= Given data =
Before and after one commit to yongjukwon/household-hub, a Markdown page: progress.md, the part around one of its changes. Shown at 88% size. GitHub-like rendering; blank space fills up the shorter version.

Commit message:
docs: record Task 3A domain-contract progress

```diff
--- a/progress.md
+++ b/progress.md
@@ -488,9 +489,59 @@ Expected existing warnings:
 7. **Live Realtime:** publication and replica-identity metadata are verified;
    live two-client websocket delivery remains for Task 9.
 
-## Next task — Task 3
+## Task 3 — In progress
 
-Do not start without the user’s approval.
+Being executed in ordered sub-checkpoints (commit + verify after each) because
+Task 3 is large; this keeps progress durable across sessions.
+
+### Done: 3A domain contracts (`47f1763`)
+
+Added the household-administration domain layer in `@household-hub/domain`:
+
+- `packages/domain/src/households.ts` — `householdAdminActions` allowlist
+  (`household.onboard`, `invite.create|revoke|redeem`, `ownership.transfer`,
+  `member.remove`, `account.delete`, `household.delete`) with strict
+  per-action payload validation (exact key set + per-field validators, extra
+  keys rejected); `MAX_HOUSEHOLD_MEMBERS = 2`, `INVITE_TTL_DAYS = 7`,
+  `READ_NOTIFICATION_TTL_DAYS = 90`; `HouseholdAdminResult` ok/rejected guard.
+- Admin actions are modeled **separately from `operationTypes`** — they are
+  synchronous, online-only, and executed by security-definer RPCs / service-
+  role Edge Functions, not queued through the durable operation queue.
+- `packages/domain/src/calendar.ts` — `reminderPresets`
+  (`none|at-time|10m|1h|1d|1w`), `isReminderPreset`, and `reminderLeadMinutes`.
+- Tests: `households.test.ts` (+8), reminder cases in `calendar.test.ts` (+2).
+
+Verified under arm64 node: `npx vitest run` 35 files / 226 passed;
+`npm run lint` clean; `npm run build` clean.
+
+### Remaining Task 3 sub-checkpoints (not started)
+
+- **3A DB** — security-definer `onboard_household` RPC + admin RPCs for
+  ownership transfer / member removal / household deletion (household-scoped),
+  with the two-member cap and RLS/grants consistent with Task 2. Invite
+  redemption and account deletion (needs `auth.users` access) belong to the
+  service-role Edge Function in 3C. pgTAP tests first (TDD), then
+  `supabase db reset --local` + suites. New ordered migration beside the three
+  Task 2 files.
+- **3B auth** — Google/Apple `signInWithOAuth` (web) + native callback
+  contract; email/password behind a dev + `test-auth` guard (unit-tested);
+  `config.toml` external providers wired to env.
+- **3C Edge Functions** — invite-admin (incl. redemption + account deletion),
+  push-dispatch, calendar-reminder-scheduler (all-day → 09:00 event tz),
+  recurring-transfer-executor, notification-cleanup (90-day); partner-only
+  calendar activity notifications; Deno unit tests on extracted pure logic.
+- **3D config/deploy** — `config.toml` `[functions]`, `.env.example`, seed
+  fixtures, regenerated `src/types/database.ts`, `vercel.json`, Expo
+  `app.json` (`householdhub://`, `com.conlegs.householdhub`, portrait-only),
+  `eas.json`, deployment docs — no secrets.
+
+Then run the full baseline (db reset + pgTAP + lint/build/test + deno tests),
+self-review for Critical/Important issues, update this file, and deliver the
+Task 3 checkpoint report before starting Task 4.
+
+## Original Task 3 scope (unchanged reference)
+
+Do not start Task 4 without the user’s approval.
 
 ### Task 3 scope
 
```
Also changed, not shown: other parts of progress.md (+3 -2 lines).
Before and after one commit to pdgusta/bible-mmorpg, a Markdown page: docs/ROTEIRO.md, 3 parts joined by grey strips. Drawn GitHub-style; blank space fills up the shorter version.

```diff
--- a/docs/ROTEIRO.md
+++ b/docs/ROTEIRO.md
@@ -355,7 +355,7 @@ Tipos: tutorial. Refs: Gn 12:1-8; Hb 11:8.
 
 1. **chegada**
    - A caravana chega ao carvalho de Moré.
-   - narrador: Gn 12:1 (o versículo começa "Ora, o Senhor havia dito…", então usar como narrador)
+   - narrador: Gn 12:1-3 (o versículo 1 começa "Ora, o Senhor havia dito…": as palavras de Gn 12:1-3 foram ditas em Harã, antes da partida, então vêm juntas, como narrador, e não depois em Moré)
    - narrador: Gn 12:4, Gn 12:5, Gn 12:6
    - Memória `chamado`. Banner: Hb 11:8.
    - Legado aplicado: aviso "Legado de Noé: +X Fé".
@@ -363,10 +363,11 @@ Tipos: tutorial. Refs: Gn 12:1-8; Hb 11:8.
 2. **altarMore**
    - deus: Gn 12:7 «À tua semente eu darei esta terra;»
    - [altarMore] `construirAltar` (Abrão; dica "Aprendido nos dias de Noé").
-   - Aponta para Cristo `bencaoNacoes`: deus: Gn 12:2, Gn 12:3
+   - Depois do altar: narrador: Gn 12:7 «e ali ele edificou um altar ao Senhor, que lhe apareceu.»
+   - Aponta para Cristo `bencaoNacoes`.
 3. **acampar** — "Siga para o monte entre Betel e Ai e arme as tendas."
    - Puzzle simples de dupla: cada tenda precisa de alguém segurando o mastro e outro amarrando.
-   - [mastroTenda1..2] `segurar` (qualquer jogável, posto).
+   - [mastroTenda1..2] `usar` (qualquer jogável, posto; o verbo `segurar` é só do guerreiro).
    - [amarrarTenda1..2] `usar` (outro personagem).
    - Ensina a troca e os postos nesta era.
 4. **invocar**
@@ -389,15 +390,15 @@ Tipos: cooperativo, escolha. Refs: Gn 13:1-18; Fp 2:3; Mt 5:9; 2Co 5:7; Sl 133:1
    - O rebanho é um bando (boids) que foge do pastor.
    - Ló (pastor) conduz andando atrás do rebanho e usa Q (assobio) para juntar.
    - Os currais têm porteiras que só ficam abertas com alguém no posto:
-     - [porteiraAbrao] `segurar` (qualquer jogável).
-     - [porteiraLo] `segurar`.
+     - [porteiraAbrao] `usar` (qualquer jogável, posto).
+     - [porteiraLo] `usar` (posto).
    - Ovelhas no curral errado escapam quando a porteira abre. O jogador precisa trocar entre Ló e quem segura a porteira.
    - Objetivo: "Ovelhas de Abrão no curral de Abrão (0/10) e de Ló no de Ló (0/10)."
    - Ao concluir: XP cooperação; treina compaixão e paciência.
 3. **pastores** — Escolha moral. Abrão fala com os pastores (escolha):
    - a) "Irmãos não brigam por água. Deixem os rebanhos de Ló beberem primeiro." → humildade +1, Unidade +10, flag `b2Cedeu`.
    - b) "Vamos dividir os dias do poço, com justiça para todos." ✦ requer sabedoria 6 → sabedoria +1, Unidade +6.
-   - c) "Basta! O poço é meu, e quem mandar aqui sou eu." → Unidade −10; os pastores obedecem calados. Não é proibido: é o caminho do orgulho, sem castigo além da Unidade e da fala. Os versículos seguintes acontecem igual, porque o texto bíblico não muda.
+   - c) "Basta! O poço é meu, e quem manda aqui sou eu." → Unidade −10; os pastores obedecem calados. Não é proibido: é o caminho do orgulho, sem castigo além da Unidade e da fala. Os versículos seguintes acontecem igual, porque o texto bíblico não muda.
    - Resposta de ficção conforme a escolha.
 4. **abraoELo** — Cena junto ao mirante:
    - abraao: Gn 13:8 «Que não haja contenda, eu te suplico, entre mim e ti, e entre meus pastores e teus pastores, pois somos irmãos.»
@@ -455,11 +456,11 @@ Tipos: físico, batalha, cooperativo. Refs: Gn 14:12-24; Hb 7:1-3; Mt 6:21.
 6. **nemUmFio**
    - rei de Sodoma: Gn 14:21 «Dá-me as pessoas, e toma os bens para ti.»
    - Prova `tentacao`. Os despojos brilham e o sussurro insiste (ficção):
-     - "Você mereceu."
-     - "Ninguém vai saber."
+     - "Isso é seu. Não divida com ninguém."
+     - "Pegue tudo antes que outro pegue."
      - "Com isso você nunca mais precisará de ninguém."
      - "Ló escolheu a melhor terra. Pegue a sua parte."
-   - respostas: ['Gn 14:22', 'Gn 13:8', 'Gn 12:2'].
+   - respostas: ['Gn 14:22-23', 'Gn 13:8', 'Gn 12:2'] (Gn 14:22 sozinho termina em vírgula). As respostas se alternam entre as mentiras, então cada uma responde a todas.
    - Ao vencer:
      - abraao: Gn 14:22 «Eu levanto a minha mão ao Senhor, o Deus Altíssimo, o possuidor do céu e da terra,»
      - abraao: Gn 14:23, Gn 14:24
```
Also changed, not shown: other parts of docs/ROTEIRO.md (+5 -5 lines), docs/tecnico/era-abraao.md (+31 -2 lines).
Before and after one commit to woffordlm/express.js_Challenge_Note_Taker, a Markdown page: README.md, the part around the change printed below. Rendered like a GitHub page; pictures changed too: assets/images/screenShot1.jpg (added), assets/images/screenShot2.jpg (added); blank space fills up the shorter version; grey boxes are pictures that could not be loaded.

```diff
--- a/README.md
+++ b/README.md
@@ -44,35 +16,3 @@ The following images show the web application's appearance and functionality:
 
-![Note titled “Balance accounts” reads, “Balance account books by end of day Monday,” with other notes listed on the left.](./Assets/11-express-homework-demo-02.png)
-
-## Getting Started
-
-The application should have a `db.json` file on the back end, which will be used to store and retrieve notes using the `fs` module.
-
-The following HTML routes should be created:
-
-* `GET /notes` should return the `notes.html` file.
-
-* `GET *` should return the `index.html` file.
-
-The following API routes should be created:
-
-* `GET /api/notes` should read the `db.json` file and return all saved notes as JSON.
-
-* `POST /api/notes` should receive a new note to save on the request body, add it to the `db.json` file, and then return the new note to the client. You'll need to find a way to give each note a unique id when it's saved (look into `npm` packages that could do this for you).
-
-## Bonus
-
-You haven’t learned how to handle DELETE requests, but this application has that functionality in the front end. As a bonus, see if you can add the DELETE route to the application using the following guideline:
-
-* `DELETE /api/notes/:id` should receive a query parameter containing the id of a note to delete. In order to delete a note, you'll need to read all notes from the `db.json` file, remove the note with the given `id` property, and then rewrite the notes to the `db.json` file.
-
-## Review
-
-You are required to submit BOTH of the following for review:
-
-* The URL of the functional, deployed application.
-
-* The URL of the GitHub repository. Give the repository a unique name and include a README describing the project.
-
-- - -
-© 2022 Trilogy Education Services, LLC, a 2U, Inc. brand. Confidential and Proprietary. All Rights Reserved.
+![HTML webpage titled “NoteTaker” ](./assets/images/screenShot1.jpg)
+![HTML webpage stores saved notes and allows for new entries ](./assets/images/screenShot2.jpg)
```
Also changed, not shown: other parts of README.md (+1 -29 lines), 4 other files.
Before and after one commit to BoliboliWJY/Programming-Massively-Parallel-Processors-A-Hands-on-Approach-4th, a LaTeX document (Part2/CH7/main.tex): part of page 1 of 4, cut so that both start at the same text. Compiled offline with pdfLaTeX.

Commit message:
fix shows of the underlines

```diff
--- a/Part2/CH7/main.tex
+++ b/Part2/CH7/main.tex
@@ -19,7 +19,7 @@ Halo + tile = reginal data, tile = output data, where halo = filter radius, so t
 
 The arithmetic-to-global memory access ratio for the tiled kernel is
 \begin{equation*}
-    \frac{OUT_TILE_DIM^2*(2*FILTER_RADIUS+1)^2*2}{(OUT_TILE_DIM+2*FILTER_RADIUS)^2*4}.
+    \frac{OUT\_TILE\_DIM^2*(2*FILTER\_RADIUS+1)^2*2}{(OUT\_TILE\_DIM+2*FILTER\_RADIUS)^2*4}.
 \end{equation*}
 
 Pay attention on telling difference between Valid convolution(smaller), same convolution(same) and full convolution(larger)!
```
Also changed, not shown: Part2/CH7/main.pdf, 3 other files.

= Work required =
I need each line from the listing where the word "cada" occurs.

= Finished task =
    - Puzzle simples de dupla: cada tenda precisa de alguém segurando o mastro e outro amarrando.
+   - respostas: ['Gn 14:22-23', 'Gn 13:8', 'Gn 12:2'] (Gn 14:22 sozinho termina em vírgula). As respostas se alternam entre as mentiras, então cada uma responde a todas.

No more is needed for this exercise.